In the village of Coussa's cemetery, I spotted a small Jesus scaling a gravestone. He was dissociated from the iron cross to which he must have once been affixed and looked none too happy about the separation.
Some of the family graves had extra plaques on them. I spotted this one and was surprised that I could translate it immediately. I liked its sentimentality:-
The leaves fall,
the seasons pass by,
only the memory
The day had stayed overcast but dry and a little warmer than when I first arrived here. Rather than driving to Mirepoix, I donned my boots and set off from the house along a very quiet country lane.
First of all, it led to a farm called La Monge D'En Bas. I was wary as I approached because of barking dogs. They were running loose and one of them - a healthy black labrador - decided that he would accompany me. He walked with me for about two miles - far from his home - bef'ore running off into some woods. I didn't see him again but I had already caught him on camera. I called him Macron. Here he is:-
I had an excellent, detailed map in my pocket but some of the tracks and paths indicated did not appeat to exist so I stuck to the paved lanes and travelled in a big circle.
It's a mile from Coussa to Robin and Susi's former farmhouse and when I got back to the property it wasn't long before clouds surrendered to sunshine and blue sky. That's sod's law I guess. Here's their place with Pierre Le Citroen snoozing in front:-
Macron is handsome! And obviously a nice dog, since he kept you company for a while on your walk! I think I've heard before that the French rarely keep their dogs contained.ReplyDelete
Jesus scaling the gravestone made me laugh.
As a regular countryside walker I am always wary of dogs. Laughing at Jesus means you'll be turned away at The Pearly Gates - that's for sure!Delete
Awww...labs are so sweet and goofy, even the French ones. I wold love to have a rent-a-lab to take on walks.ReplyDelete
I'm catching up on your French sojourn and the countryside looks inspiring. I'm sure your walks are quite a change from Yorkshire.
English maps are so much better in the sense that public rights of way are clearly marked. It's a bit harder to roam in France. Thanks for calling by once again Madame Vivian.Delete
And I had just google translated that phrase which you left in a comment on my blog this morning! A very appropriate quote for what I've been feeling. Poor Jesus. He just can't win. On the cross or off, he's going to suffer. Better to be a friendly dog, happy to walk with a nice stranger for a bit.ReplyDelete
Better to be a dog than Jesus? Good grief Madame, do not pass this thought on to any God-fearing born again neighbours!Delete
Dogs know instinctively who they can befriend or not. I know what I am saying is correct, from observing how our Toby behaves when he meets new people.ReplyDelete

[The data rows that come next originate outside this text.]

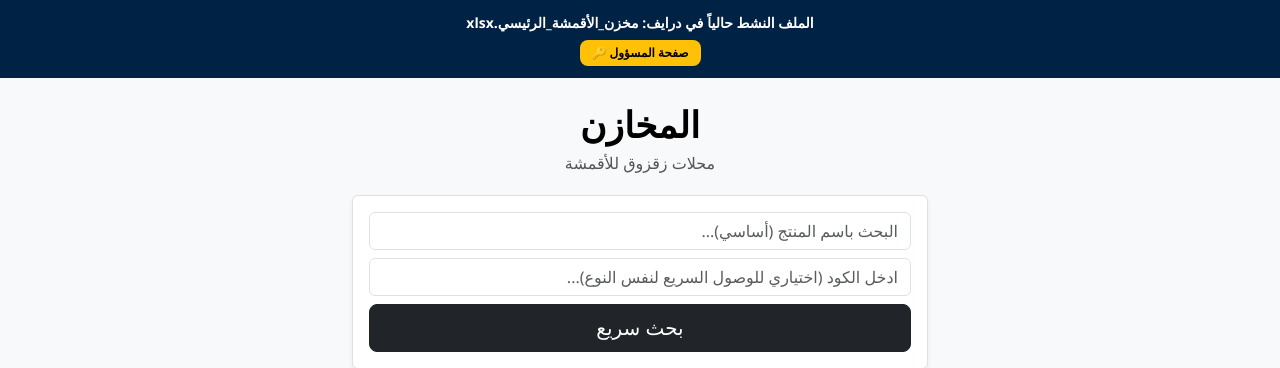
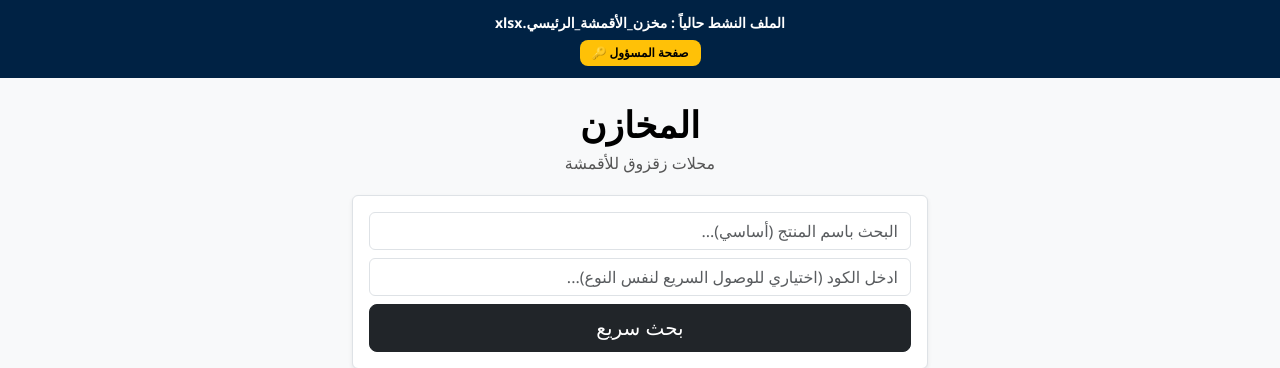
Before and after one commit to abdulrahmane006/Zagzoog-Store, a Flask app: page / in a window 1280 px wide. Shown: the top 368 px of the page. Run offline with Flask 3, Linux system fonts and the light colour scheme.

Commit message:
Update index.html

```diff
--- a/templates/index.html
+++ b/templates/index.html
@@ -30,7 +30,7 @@
 <body>
 
 <div class="top-banner">
-    <span class="file-name-text">الملف النشط حالياً في درايف: {{ file_name }}</span>
+    <span class="file-name-text">الملف النشط حالياً  : {{ file_name }}</span>
     <a href="/admin" class="admin-btn-link">صفحة المسؤول 🔑</a>
 </div>
 
```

So it is obvious that Macron new you on sight.
I am not used to dogs Mr Heron. More of a cat man myself so thnks for your considered reflection.Delete
I'm sure Macron enjoyed his walk with you. Lucky dog to be able to run free.ReplyDelete
There wasn't a white van in sight.Delete
Sounds like a pleasant day. The roof strikes me as being in remarkably good condition. I've spent a few days 'walking the roof' in France and appreciate a good roof when I see one.ReplyDelete
Robin re-tiled that roof himself to keep the place totally waterproof.Delete
You had a nice walk with a companion today. I'm a bit wary around unknown dogs as well. That's a large farmhouse - you might lose a few cats in that house!ReplyDelete
Only the right half is Robin and Susi's home. The left half contains three holiday rentals.Delete
That is quite a large dog. I would have been wary at first, too. One never knows. Cats run away from a person, dogs run toward a person, and I wish they wouldn't!ReplyDelete
That is a pretty home - so different in style from what we are used to here.
Inside the house there are huge oak beams. It was probably constructed in the seventeeth century.Delete
I'm glad you had a good walk; after all, that is part of what you came for, right?ReplyDelete
I wonder what made you translate "...est étérnel" into "endures" instead of "is eternal". Did you like the sound of it better?
PS: I think Jesus wouldn't mind. He must have a great sense of humour.Delete
Yes. I like the sense of "enduring" - it gives more suggestion of time passing by rather than "eternal" which seems so stark and final.Delete
Every day is Easter Sunday in Coussa, it would appear!ReplyDelete
What a great house! Lots of character! The dog looks very...enthusiastic.ReplyDelete
That is a huge house.ReplyDelete